"If no great book or symphony was ever written by committee, no great portfolio has ever been selected by one, either" Peter Lynch
"Like art, portfolio management can rarely be done in teams (or worst in committees). We can add experience but we lose in personal creativity. Like Warren Buffett once said: “My vision of a group decision is to look into a mirror” Francois Rochon
"If there were such thing as the Laws of Investing, they would have been written by Graham, Buffett and Munger. A small team size (ideally one) would be one of these laws" Mohnish Pabrai
"Investing probably is not played best as a group sport" Leon Levy
Mr Janus identifies eight major symptoms of 'groupthink' which he splits into three types as noted below [I have included references for investment consideration in italics].
Type 1 - Overestimations of the group - its power and morality
1. An illusion of invulnerability, shared by most or all of the members, which creates excessive optimism and encourages extreme risk taking.
A classic case study is the violent collapse of the hedge fund, Long Term Capital Management [LTCM] , in 1998. This fund comprising legendary traders, a former vice chairman of the Federal Reserve and two Nobel prize winning economists, had an aura of invincibility combined with phenomenal risk, which almost led to the downfall of the US financial system.
With respect to LTCM, Howard Marks noted "Brilliance like pride, often goes before the fall. Not only is it insufficient to enable those possessing it to control the future, but awe of it can cause people to follow without asking questions they should and without reserving enough for the rainy day that inevitably comes. This is probably the greatest lesson of Long-Term Capital Management"
A more recent case study is the significant de-rating of Valeant, a US pharmaceutical company with a successful early track record and strong CEO which led the company to undertake ever larger acquisitions and implement aggressive drug pricing strategies, that became its undoing.
2. An unquestioned belief in the group's inherent morality, inclining the members to ignore the ethical or moral consequences of their decisions.
The late 1990's collapse of Enron and Worldcom provide two examples of unethical corporate behaviour with respect to corporate accounting and fraud. The more recent conduct of the credit ratings agencies and investment banks in the sub-prime mortgage market that contributed to the Global Financial Crisis is likely a consequence of groupthink.
Type 2 - Closed Mindedness
3. Collective efforts to rationalise in order to discount warnings or other information that might lead the members to reconsider their assumptions before they recommit themselves to their past policy decisions.

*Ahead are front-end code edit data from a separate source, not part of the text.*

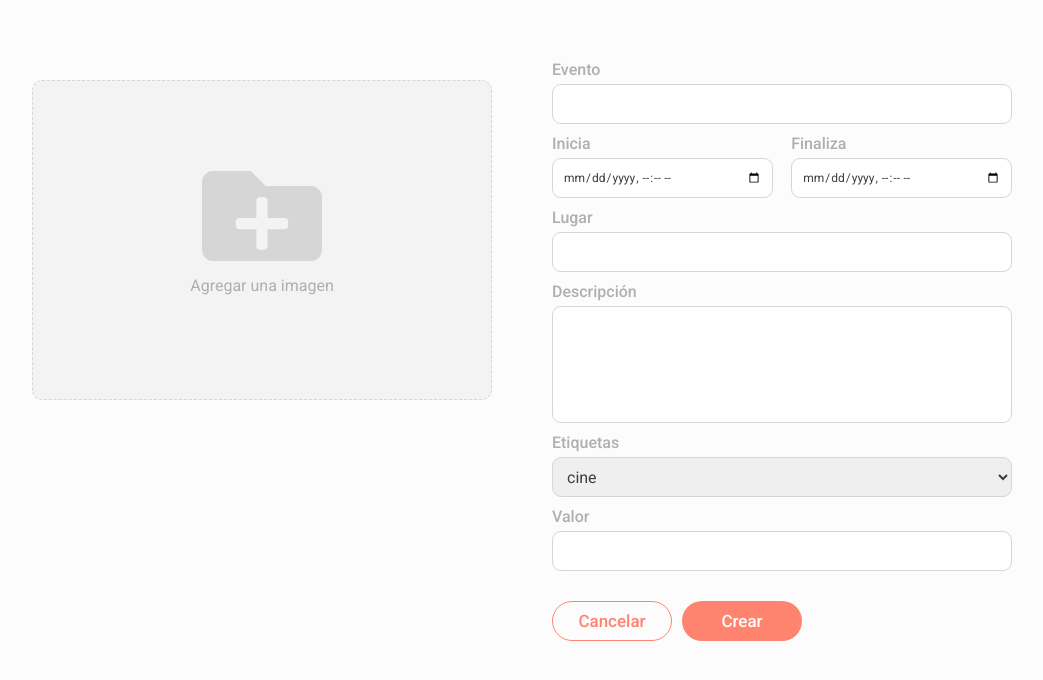
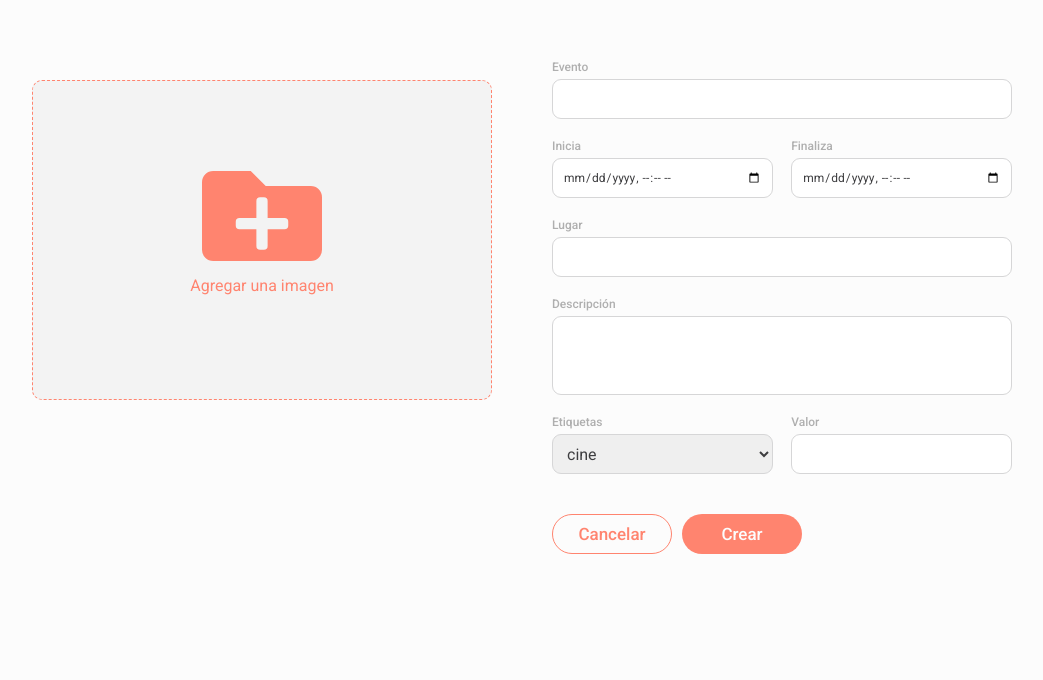
Before and after one commit to fflorezz/culmed, a React (Create React App) app in the folder client/: page / in a window 1280 px wide. Shown: the top 680 px of the page, without its empty margins (118-1161 px from the left). Built offline with nearby package versions, Linux system fonts and the light colour scheme.

Commit message:
Changed CreateEventForm's design

```diff
--- a/client/src/components/event/create-event-form/CreateEventForm-styles.js
+++ b/client/src/components/event/create-event-form/CreateEventForm-styles.js
@@ -12,7 +12,7 @@ const StyledCreateEventForm = styled.div`
     display: inline-flex;
     flex-direction: column;
     label {
-      font: ${styles.font.p1};
+      font: ${styles.font.psm};
       color: ${styles.colorsDark.gray};
       font-weight: 500;
       margin-bottom: 0.5rem;
@@ -21,7 +21,7 @@ const StyledCreateEventForm = styled.div`
       height: 4rem;
       border: 1px solid ${styles.colors.gray};
       border-radius: 0.9rem;
-      margin-bottom: 1rem;
+      margin-bottom: 2rem;
       padding: 0 1rem;
       font: ${styles.font.p1};
       color: ${styles.colors.black};
@@ -29,13 +29,13 @@ const StyledCreateEventForm = styled.div`
     textarea {
       border: 1px solid ${styles.colors.gray};
       border-radius: 0.9rem;
-      margin-bottom: 1rem;
+      margin-bottom: 2rem;
       resize: none;
       padding: 1rem 1rem;
       font: ${styles.font.p1};
       color: ${styles.colors.black};
     }
-    .date {
+    .group {
       width: 100%;
       display: flex;
       justify-content: space-between;
@@ -44,8 +44,11 @@ const StyledCreateEventForm = styled.div`
         display: flex;
         flex-direction: column;
       }
+      .date {
+        font: ${styles.font.psm};
+      }
       input {
-        font: ${styles.font.psm};
+        font: ${styles.font.p};
         color: ${styles.colors.black};
       }
     }
--- a/client/src/components/event/create-event-form/CreateEventForm.jsx
+++ b/client/src/components/event/create-event-form/CreateEventForm.jsx
@@ -11,14 +11,14 @@ const CreateEventForm = () => {
         <div className="form-text">
           <label htmlFor="title">Evento</label>
           <input type="text" name="title" />
-          <div className="date">
+          <div className="group">
             <div className="field">
               <label htmlFor="startDate">Inicia</label>
-              <input type="datetime-local" name="start-date" />
+              <input className="date" type="datetime-local" name="start-date" />
             </div>
             <div className="field">
               <label htmlFor="end-date">Finaliza</label>
-              <input type="datetime-local" name="end-date" />
+              <input className="date" type="datetime-local" name="end-date" />
             </div>
           </div>
           <label htmlFor="location">Lugar</label>
@@ -28,15 +28,21 @@ const CreateEventForm = () => {
             name="description"
             id="description"
             cols="30"
-            rows="5"
+            rows="3"
           ></textarea>
+          <div className="group">
+            <div className="field">
               <label htmlFor="tags">Etiquetas</label>
               <select name="tags" id="tags">
                 <option value="cine">cine</option>
                 <option value="teatro">teatro</option>
               </select>
+            </div>
+            <div className="field">
               <label htmlFor="price">Valor</label>
               <input type="text" name="price" id="price" />
+            </div>
+          </div>
           <div className="buttons">
             <Button color="primary" outline text="Cancelar" />
             <Button color="primary" text="Crear" />
--- a/client/src/components/event/image-upload/ImageUpload-styles.js
+++ b/client/src/components/event/image-upload/ImageUpload-styles.js
@@ -6,7 +6,7 @@ const StyledImageUpload = styled.div`
   cursor: pointer;
   width: 46rem;
   height: 32rem;
-  border: 0.1rem dashed ${styles.colors.gray};
+  border: 0.1rem dashed ${styles.colors.primary};
   border-radius: 1rem;
   background-color: ${styles.colorsLight.gray};
   color: ${styles.colorsDark.gray};
@@ -17,19 +17,25 @@ const StyledImageUpload = styled.div`
   margin-right: 6rem;
   margin-top: 2rem;
   padding-top: 6rem;
+   p{
+      color:${styles.colors.primary};
+    }
   ${StyledIcon} {
     svg {
       transform: scale(3) translateY(-50%);
       path {
-        fill: ${styles.colors.gray};
+        fill: ${styles.colors.primary};
       }
     }
   }
   &:hover{
-    border: 0.1rem dashed ${styles.colorsDark.gray};
+    border: 0.1rem dashed ${styles.colorsDark.primary};
+    p{
+      color:${styles.colorsDark.primary};
+    }
     svg {
      path {
-        fill: ${styles.colorsDark.gray};
+        fill: ${styles.colorsDark.primary};
       }
     }
   }
--- a/client/src/components/event/image-upload/imageUpload.css
+++ /dev/null
@@ -1,52 +0,0 @@
-.image-upload.center {
-  display: flex;
-  justify-content: center;
-  align-items: center;
-  flex-direction: column;
-}
-
-.image-upload__preview {
-  width: 12rem;
-  height: 8rem;
-  display: flex;
-  justify-content: center;
-  align-items: center;
-  text-align: center;
-  margin-right: 1rem;
-  margin-bottom: 1rem;
-}
-
-.image-upload__preview img {
-  width: 100%;
-  height: 100%;
-  object-fit: cover;
-}
-
-.avatar-preview {
-  border-radius: 50% !important;
-  width: 8rem !important;
-}
-
-.image-upload__placeholder {
-  width: 8rem;
-  height: 8rem;
-  border: 1px solid #ccc;
-  background-color: rgb(238, 236, 236);
-  display: flex;
-  justify-content: center;
-  align-items: center;
-  text-align: center;
-  margin-bottom: 1rem;
-}
-
-p {
-  font-size: 0.9rem;
-  color: gray;
-  text-align: center;
-  margin-right: 1rem;
-}
-
-.image-error {
-  color: red;
-  text-align: center;
-}
```
Lines whose indentation alone changed are shown as unchanged.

"I would say that the typical organization is structured so that the CEO's opinions, biases and previous beliefs are reinforced in every possible way. Staffs won't give you any contrary recommendations - they'll just come back with whatever the CEO wants. And the Board of Directors won't act as a check, so the CEO pretty much gets what he wants." Warren Buffett
4. Stereotyped views of enemy leaders as too evil to warrant genuine attempts to negotiate, or as too weak or stupid to counter whatever risky attempts are made to defeat their purposes.
“I try to assume that the guy on the other side of a trade knows at least as much as I do. Let’s say I buy Texaco at $52 and it suddenly goes down to $50. Whoever sold Texaco at $52 had a perception dramatically different to mine. It is incumbent on me to find out what his perception was” Michael Steinhardt
“In order to invest, we need to have a sizeable analytical edge over the person on the other side of the trade. The market is an impersonal place. When we buy something, we generally do not know who is selling. It would be foolish to assume that our counterparty is uninformed or unsophisticated. In most circumstances, today’s seller has followed the situation longer and more closely than we have, has previously been a buyer, and has now changed his mind to become a seller. Even worse, the counterparty could be a